Why should a teacher force chattering students who are on facebook during lectures to listen? Two weeks ago, professor Jan Derksen from Nijmegen argued in favor of online lectures. This week EUR-students and –teachers give their opinion on the future of traditional lectures.
Niall Deasy, IBA student and member of the RSM Faculty Council, is afraid online lectures would mean the end of student life as we know it. “The value of a university degree lies also in the personal development and acquisition of fresh talents.”
During the Christmas break an article by Professor Jan Derksen from the Radboud University in Nijmegen about only holding online lectures, instead of “old fashioned” plenary lectures, stirred up quite a debate. According to Derksen, students nowadays don’t pay attention during lectures and instead surf the web, talk to each other, eat or drink. He argues that university should do away with compulsory attendance and let the student be free to chase their own interests.
In general Derksen raises some good points. I certainly agree that lecture attendance should not be made compulsory. First of all, students less interested in the subject aren’t forced to sit in a lecture room together with students who want to pay attention. They will ultimately only be a nuisance to the professors and the motivated students. On top of that I also agree that students should not be treated like school children. If universities become too similar to schools, with mandatory attendance, step-by-step help along the way and explicit learning goals, as described by Derksen, then the individual development of the students will suffer and they will not accept responsibility for their own actions.

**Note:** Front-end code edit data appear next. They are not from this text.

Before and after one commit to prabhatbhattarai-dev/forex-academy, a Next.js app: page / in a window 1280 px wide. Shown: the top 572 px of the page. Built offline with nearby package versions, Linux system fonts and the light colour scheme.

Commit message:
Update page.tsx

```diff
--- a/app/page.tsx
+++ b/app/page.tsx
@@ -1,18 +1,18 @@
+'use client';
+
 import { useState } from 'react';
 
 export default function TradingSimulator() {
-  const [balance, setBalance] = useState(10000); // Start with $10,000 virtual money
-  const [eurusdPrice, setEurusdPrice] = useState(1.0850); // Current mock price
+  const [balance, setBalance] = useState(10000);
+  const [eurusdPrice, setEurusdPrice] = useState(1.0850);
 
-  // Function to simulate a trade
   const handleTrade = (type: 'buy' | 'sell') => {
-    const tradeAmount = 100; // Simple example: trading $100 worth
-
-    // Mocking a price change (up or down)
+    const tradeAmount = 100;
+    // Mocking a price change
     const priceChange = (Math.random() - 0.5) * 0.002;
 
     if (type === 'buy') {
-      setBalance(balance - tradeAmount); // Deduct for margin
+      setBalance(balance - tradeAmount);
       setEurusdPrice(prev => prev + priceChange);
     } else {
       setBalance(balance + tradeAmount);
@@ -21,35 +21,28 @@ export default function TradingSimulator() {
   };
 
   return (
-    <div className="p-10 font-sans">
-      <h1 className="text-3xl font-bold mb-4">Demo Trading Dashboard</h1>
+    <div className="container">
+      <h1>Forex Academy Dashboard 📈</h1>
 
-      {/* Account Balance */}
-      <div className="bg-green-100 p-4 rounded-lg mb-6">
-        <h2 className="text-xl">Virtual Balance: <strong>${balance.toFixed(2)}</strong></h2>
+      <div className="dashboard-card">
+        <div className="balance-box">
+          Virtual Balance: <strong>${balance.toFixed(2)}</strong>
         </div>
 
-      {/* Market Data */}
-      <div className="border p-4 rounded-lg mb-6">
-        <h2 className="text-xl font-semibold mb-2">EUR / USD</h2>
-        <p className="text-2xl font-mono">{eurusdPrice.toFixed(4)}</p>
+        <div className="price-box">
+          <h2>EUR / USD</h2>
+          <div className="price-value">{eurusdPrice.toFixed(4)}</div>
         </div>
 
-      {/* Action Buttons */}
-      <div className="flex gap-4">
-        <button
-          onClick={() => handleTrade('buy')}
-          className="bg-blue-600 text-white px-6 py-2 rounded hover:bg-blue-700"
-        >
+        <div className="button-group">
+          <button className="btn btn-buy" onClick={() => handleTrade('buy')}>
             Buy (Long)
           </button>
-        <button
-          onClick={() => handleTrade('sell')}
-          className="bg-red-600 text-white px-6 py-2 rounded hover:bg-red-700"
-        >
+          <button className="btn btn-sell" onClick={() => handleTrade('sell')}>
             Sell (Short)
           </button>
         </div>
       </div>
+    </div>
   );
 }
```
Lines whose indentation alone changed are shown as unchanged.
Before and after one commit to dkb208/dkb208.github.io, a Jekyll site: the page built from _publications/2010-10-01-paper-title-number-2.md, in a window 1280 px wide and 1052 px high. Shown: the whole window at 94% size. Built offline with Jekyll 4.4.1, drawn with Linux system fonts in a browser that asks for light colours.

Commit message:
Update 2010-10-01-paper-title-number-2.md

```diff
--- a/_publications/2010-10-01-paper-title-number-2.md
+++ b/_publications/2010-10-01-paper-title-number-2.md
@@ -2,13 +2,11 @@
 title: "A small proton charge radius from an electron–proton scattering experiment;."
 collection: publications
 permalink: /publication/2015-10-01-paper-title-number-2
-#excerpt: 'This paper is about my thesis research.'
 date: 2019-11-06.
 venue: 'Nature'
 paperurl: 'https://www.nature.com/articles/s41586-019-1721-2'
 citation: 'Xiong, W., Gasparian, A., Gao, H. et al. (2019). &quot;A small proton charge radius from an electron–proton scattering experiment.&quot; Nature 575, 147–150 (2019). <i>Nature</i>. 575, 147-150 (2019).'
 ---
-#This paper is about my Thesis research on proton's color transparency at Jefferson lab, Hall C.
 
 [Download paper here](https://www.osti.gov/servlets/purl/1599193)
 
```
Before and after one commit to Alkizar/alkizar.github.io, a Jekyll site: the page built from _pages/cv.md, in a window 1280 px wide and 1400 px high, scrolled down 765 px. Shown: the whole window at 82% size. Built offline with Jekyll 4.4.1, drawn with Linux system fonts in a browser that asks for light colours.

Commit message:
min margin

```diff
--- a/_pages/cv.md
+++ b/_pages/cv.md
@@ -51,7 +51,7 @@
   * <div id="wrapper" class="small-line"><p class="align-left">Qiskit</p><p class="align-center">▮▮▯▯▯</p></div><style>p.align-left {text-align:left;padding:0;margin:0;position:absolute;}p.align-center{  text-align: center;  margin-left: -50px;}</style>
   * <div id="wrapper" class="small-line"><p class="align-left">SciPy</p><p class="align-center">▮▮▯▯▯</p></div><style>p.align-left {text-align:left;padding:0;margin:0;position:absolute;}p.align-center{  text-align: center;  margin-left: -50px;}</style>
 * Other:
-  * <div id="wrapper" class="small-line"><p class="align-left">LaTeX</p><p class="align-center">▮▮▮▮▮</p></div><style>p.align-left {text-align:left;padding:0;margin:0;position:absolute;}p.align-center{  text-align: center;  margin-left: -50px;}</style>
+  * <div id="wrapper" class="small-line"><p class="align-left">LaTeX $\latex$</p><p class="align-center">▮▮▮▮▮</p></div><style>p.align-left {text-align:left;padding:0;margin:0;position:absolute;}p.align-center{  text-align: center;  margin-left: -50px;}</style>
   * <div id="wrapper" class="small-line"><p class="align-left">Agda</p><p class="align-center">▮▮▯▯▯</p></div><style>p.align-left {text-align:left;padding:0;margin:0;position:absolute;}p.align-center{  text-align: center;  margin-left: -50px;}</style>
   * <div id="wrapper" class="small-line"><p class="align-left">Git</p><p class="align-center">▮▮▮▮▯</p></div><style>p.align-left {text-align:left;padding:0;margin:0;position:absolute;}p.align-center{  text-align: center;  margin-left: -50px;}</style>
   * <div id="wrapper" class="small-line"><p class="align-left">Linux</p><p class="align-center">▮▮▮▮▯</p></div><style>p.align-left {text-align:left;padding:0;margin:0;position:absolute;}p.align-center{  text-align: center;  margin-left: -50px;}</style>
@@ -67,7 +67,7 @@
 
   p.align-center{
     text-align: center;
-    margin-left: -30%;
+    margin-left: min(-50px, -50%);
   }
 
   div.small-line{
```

On the other hand, moving lectures online is not a solution in my opinion. Many students are motivated and interested in their subjects and do want to attend classes. Holding lectures online would virtually reduce all interaction between professors and (interested) students and also remove oral academic discourse, one of the most important features of studying at a university.
The biggest consequence though would be that Derksen’s proposition would mean the end of student life as we know it today. Why bother moving out of your home town to a university city if the lectures are only online anyways? A student’s chances of gaining new abilities and the chance to meet new people in an academic setting would be virtually reduced to zero. Currently the amount of possibilities to do this is almost endless. Whether students join a study or a student association, a sports club or one of the many other societies, there are countless ways students can enhance their skill set and expand their horizons beyond the knowledge acquired in the lectures. The value of a university degree in my opinion lies not only in the knowledge gained in class but also in the personal development and acquisition of fresh talents students go through during their studies.
There always will be students less motivated than others, but putting lectures online will not remedy the situation. Not physically holding lectures would have more negative than positive consequences overall.